First, you have to give the tenant advance written notice before attempting to enter the rental unit. Under Civil Code 1954, the landlord may enter a tenant's unit without the tenant's permission only in an emergency or upon 24 hours advance notice for specified reasons. Please note that the landlord must perform non-emergency repairs in a reasonable fashion during normal work hours. Otherwise, there is potential liability under Civil Code 1940.2 and for breach of the covenant of quiet enjoyment. Pierce v. Nash, 126 Cal.App.2d 606, 614 (1954).
Second, you should try communicating with the tenant to find out what their concerns are. Further, you should inform the tenant in writing that you cannot make the requested repairs, if they do not allow you access. You should document your efforts with email or letters.
Third, before you attempt to go to court, you should see if local law enforcement and/or the housing department will assist you in speaking with the tenant and gaining access or use a free landlord tenant mediation service.
Only after all those steps fail should you consider filing a complaint seeking to compel access to the premises.
In addition to the previous responses, the rights of the tenancy are further supplemented by the written agreement between the parties. There could be terms in your lease with the tenant that specifically affords the rights of allowing entry for the purpose of seeking refinancing. If this is not expressed in the lease, Civil Code 1954 is the controlling statute that governs reasonable notice of entry. If you need additional assistance, contact a local landlord/tenant attorney.

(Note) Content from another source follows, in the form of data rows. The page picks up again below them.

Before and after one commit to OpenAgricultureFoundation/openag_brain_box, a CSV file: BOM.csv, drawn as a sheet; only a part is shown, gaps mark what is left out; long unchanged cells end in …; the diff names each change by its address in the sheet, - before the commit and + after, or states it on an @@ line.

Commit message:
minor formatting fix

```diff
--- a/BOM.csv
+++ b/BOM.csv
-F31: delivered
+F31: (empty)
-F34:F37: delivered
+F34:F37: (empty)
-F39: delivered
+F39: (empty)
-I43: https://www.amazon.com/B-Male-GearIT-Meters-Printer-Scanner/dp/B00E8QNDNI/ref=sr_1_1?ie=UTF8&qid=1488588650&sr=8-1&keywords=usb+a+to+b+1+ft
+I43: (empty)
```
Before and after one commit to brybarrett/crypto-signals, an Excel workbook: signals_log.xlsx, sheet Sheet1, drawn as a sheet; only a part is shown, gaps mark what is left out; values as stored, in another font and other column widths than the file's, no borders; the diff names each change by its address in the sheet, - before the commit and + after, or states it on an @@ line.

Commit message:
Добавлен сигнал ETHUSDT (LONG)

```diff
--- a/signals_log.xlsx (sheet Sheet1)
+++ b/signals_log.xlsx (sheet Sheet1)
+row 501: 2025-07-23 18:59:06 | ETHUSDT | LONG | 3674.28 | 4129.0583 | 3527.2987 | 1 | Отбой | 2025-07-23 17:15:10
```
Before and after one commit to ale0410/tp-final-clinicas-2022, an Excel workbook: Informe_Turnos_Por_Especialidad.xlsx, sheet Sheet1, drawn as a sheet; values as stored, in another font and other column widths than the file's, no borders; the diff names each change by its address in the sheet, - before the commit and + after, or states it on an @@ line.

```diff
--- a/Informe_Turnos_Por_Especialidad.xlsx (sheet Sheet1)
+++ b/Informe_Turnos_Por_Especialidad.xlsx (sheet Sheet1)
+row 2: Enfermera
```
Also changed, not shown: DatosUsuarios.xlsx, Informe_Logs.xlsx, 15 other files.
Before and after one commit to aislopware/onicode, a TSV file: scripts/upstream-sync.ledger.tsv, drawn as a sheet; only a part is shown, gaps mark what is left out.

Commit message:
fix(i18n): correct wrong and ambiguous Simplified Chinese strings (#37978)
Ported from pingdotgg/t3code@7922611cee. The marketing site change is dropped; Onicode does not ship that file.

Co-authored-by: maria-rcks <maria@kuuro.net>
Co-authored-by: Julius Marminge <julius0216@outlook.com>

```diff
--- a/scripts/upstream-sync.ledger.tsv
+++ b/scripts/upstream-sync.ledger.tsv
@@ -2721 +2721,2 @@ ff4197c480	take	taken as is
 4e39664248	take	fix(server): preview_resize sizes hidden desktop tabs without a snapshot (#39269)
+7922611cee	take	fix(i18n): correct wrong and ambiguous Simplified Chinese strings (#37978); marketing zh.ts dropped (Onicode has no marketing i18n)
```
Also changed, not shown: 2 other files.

This response is not intended, nor should it be construed as legal advice. Any information provided is for educational purposes only. The exchange of communications through Avvo.com and similar social media does not establish an attorney-client relationship with me or my office. To schedule an appointment for an attorney-client privileged consultation, contact me at 909-860-0342. Thank you.